*** Begin section ***

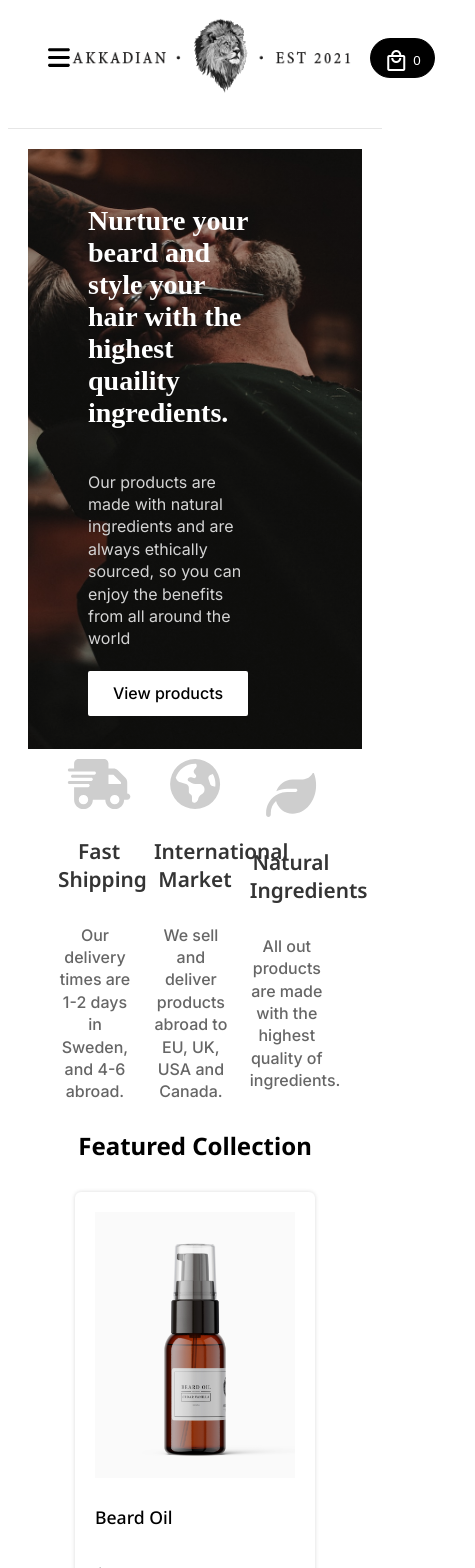
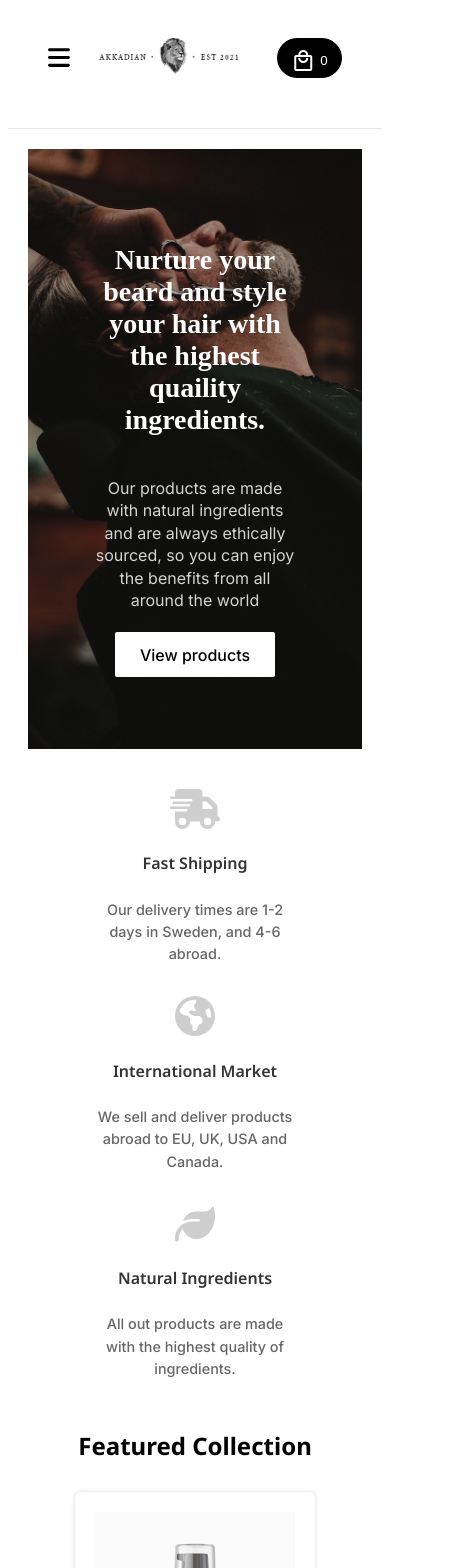
Before and after one commit to Hemenhk/akkadian-ecommerce-vue, a Vue app: page / in a window 390 px wide. Shown: the top 1568 px of the page, 475 px wide, since content can reach past the window. Built offline with nearby package versions, Linux system fonts and the light colour scheme.

Commit message:
Make website responsive for smaller screens

```diff
--- a/src/components/cart-icon/TheCartIcon.vue
+++ b/src/components/cart-icon/TheCartIcon.vue
@@ -23,7 +23,6 @@ localStorage.getItem("cart");
 const store = useStore();
 
 const itemCount = computed(() => store.state.cart.itemCount)
-
 const drawerIsOpen = ref(false);
 
 const toggleDrawer = () => (drawerIsOpen.value = true);
--- a/src/components/cart-icon/cart-drawer/TheCartDrawer.vue
+++ b/src/components/cart-icon/cart-drawer/TheCartDrawer.vue
@@ -40,12 +40,13 @@ const props = defineProps({
 const store = useStore();
 
 const total = computed(() => store.state.cart.total);
+const isOpen = toRef(props, "isOpen");
+const emit = defineEmits(["closeDrawer"]);
+
+
 const clearCartHandler = () => {
   store.commit("cart/setClearCart")
 }
-
-const isOpen = toRef(props, "isOpen");
-const emit = defineEmits(["closeDrawer"]);
 
 const closeDrawer = () => emit("closeDrawer");
 </script>
--- a/src/components/cart-icon/cart-drawer/TheCartItem.vue
+++ b/src/components/cart-icon/cart-drawer/TheCartItem.vue
@@ -57,7 +57,9 @@ const props = defineProps({
     required: true,
   },
 });
+
 const store = useStore();
+
 const product = store.state.product.products.find(
   (product) => product.id === props.id
 );
--- a/src/components/homepage/hero/TheHero.vue
+++ b/src/components/homepage/hero/TheHero.vue
@@ -72,4 +72,14 @@ import { RouterLink } from "vue-router";
   background-color: transparent;
   color: #fff;
 }
+
+@media (max-width: 600px){
+  .container {
+    text-align: center;
+    align-items: center;
+    justify-content: center;
+
+    margin-left: 0px !important;
+  }
+}
 </style>
--- a/src/components/homepage/perks/PerksComponent.vue
+++ b/src/components/homepage/perks/PerksComponent.vue
@@ -18,8 +18,6 @@
   </div>
 </template>
 
-<script setup></script>
-
 <style scoped>
 .container {
   display: flex;
@@ -32,6 +30,7 @@
 .perks {
   display: flex;
   flex-direction: column;
+  align-items: center;
   width: 30%;
   text-align: center;
 }
@@ -40,8 +39,9 @@
   font-size: 1.3rem;
   font-family: "noto sans";
   font-weight: 600;
+  text-align: center;
   color: #343434;
-  margin-bottom: 15px;
+  margin-bottom: 10px;
 }
 
 .perks p {
@@ -49,6 +49,8 @@
   font-size: 1rem;
   font-weight: 500;
   line-height: 1.4rem;
+  text-align: center;
+
   color: #666666;
   width: 90%;
 }
@@ -64,4 +66,27 @@
 .menu-icon:hover {
   color: cadetblue;
 }
+
+@media (max-width: 600px) {
+  .container {
+    display: flex;
+    flex-direction: column;
+    gap: 1rem;
+    height: 600px;
+  }
+  .perks {
+    width: 80%;
+  }
+  .perks h2 {
+    font-size: 1rem;
+  }
+
+  .perks p {
+    font-size: 0.9rem;
+  }
+
+  .menu-icon {
+    height: 40px;
+  }
+}
 </style>
--- a/src/components/navigation/TheHeader.vue
+++ b/src/components/navigation/TheHeader.vue
@@ -59,10 +59,28 @@ const closeDrawer = () => {
 }
 
 .cart-container {
-  margin-right: 40px;
+  margin-right: 20px;
 }
 .menu-icon {
   height: 25px;
   cursor: pointer;
 }
+
+@media (max-width: 600px) {
+  .image {
+    width: 250px;
+  }
+}
+
+@media (max-width: 460px) {
+  .image {
+    width: 200px;
+  }
+}
+
+@media (max-width: 390px) {
+  .image {
+    width: 150px;
+  }
+}
 </style>
--- a/src/pages/single-item/SingleItem.vue
+++ b/src/pages/single-item/SingleItem.vue
@@ -27,6 +27,7 @@ const store = useStore();
 const route = useRoute();
 
 const productId = route.params.productId;
+const cartItems = computed(() => store.state.cart.cartItems);
 
 const products = store.state.product.products.find(
   (p) => Number(p.id) === Number(productId)
@@ -34,8 +35,8 @@ const products = store.state.product.products.find(
 const { title, image, price, description } = products;
 
 const addItemHandler = () => store.commit("cart/setAddProduct", products);
+
 const increaseItemHandler = () => store.commit("cart/setIncrease", products);
-const cartItems = computed(() => store.state.cart.cartItems);
 </script>
 
 <style scoped>
@@ -111,7 +112,7 @@ const cartItems = computed(() => store.state.cart.cartItems);
   width: 70%;
 
   font-family: "noto sans";
-  font-size: .9rem;
+  font-size: 0.9rem;
   line-height: 1.4rem;
 }
 </style>
```
Also changed, not shown: src/App.vue (+0 -9 lines).
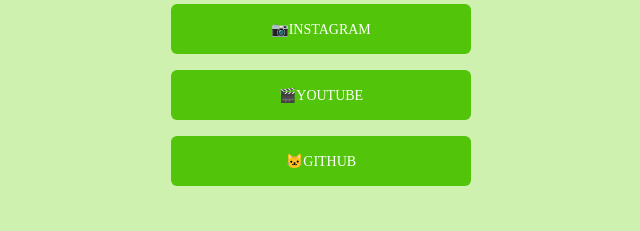
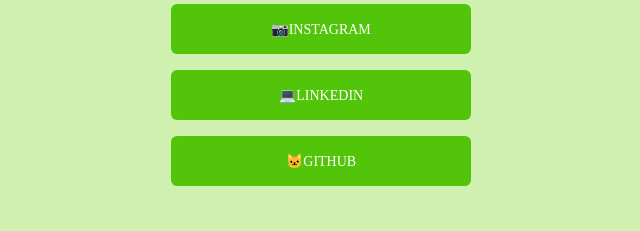
Before and after one commit to laisalinda/pagina-de-links, a plain HTML site: page index.html in a window 1280 px wide. Shown: the part 369-600 px from the top of the page, 319-959 px from the left. Drawn offline with Linux system fonts and the light colour scheme.

Commit message:
troquei link do youtube para linkedin

```diff
--- a/index.html
+++ b/index.html
@@ -37,9 +37,9 @@
         </li>
         <li>
           <a
-            href="https://www.youtube.com/channel/UCd5gvGDNq00rsSkxV3HYpPA"
+            href="https://www.linkedin.com/in/la%C3%ADsa-rio-24ab55232/"
             target="_blank"
-            >🎬YouTube</a
+            >💻Linkedin</a
           >
         </li>
         <li>
```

*** End section ***

(EXERCISE INSTRUCTIONS):
All lines that include the word "width" must be copied from the material above.

(SOLUTION FOR THIS PROBLEM):
+@media (max-width: 600px){
   width: 30%;
   width: 90%;
+@media (max-width: 600px) {
+    width: 80%;
+@media (max-width: 600px) {
+    width: 250px;
+@media (max-width: 460px) {
+    width: 200px;
+@media (max-width: 390px) {
+    width: 150px;
   width: 70%;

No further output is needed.